Assignment ->
Nothing should be left out when you copy the entries below.

Dataset content ->
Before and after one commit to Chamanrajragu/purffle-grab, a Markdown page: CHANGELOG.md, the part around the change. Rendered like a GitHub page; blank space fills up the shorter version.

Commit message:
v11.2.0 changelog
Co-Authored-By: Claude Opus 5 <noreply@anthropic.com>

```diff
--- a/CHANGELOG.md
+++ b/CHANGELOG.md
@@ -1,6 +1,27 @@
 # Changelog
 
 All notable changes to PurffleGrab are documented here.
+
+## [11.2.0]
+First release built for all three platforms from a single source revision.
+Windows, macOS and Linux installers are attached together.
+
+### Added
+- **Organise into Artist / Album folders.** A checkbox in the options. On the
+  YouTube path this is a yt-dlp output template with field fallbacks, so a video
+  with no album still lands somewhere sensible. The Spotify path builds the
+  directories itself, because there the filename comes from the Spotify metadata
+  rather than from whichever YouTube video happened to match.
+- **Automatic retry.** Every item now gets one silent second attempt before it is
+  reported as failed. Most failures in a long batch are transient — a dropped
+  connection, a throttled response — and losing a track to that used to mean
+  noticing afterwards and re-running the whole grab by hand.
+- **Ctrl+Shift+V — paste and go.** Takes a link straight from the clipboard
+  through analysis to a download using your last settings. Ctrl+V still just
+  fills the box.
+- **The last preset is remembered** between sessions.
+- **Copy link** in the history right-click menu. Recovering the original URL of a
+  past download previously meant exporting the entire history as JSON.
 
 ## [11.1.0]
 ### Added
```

Answer to this exercise ->
Before and after one commit to Chamanrajragu/purffle-grab, a Markdown page: CHANGELOG.md, the part around the change. Rendered like a GitHub page; blank space fills up the shorter version.

Commit message:
v11.2.0 changelog
Co-Authored-By: Claude Opus 5 <noreply@anthropic.com>

```diff
--- a/CHANGELOG.md
+++ b/CHANGELOG.md
@@ -1,6 +1,27 @@
 # Changelog
 
 All notable changes to PurffleGrab are documented here.
+
+## [11.2.0]
+First release built for all three platforms from a single source revision.
+Windows, macOS and Linux installers are attached together.
+
+### Added
+- **Organise into Artist / Album folders.** A checkbox in the options. On the
+  YouTube path this is a yt-dlp output template with field fallbacks, so a video
+  with no album still lands somewhere sensible. The Spotify path builds the
+  directories itself, because there the filename comes from the Spotify metadata
+  rather than from whichever YouTube video happened to match.
+- **Automatic retry.** Every item now gets one silent second attempt before it is
+  reported as failed. Most failures in a long batch are transient — a dropped
+  connection, a throttled response — and losing a track to that used to mean
+  noticing afterwards and re-running the whole grab by hand.
+- **Ctrl+Shift+V — paste and go.** Takes a link straight from the clipboard
+  through analysis to a download using your last settings. Ctrl+V still just
+  fills the box.
+- **The last preset is remembered** between sessions.
+- **Copy link** in the history right-click menu. Recovering the original URL of a
+  past download previously meant exporting the entire history as JSON.
 
 ## [11.1.0]
 ### Added
```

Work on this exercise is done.